■ What is needed
What is the count of lines in the records that include "after"? Reply with that number alone.

■ Given data

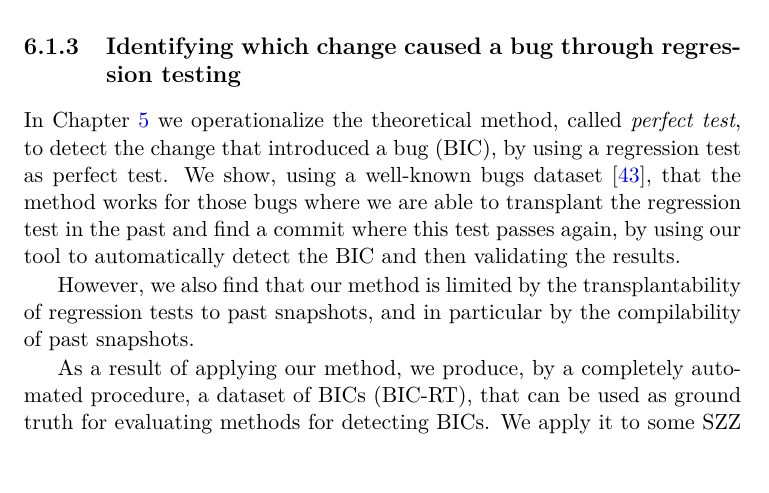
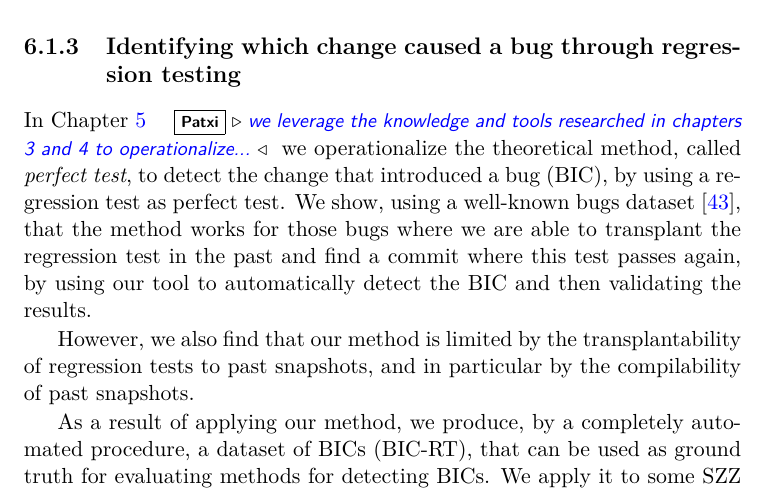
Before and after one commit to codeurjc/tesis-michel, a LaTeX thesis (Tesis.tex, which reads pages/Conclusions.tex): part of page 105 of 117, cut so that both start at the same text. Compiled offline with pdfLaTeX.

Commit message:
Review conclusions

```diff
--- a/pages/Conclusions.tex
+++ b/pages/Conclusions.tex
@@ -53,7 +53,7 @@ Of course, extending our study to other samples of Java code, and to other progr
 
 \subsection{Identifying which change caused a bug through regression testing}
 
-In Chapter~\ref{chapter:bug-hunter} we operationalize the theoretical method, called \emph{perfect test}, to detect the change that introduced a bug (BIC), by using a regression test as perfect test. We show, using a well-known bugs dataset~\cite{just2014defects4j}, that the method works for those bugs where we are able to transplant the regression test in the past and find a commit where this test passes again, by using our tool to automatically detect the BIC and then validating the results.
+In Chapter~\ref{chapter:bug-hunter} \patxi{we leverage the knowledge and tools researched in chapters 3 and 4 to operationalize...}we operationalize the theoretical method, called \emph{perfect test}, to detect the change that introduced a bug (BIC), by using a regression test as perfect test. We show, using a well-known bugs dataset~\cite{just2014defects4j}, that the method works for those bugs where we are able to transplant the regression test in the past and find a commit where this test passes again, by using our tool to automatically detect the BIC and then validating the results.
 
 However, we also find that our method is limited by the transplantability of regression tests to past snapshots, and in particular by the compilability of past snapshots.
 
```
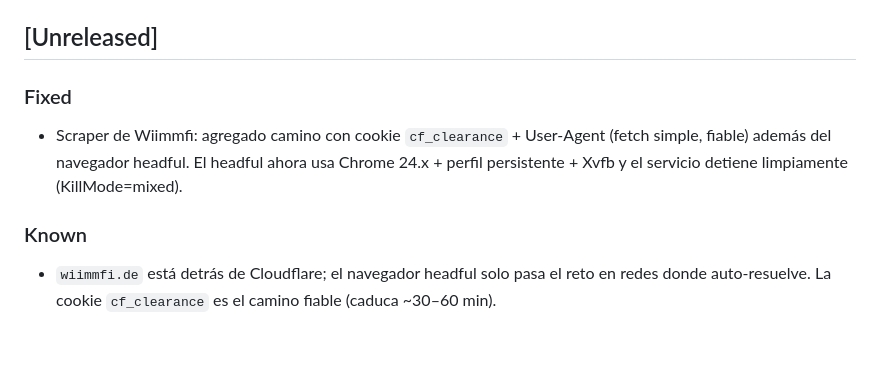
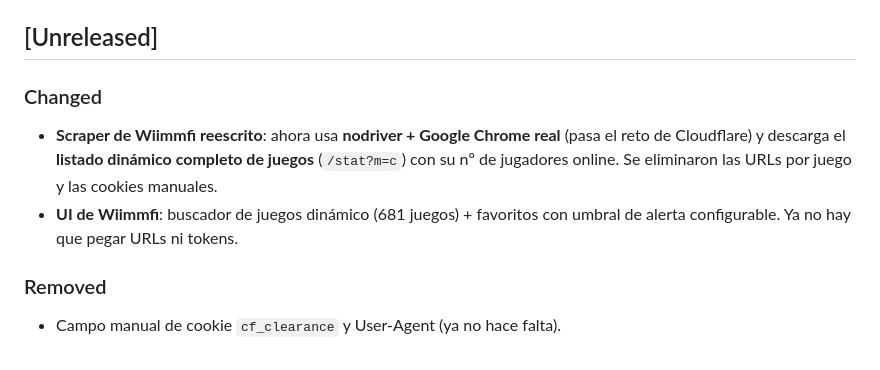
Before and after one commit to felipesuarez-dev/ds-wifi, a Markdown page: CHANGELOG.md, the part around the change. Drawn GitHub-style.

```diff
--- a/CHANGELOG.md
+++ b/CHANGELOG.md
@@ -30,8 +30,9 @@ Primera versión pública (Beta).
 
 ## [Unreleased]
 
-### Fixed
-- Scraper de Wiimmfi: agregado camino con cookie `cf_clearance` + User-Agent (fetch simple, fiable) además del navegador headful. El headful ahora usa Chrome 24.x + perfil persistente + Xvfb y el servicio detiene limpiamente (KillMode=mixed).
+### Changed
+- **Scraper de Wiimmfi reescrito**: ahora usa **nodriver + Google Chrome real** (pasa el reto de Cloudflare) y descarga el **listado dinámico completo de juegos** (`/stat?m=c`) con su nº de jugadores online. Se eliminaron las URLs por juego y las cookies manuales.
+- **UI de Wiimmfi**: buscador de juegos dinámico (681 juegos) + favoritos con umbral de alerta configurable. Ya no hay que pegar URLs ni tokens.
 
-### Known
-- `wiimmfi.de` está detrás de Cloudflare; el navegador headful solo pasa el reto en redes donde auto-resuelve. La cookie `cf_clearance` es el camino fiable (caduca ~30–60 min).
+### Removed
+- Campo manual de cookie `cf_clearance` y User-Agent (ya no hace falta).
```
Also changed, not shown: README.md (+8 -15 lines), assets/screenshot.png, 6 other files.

■ Reply to the task
2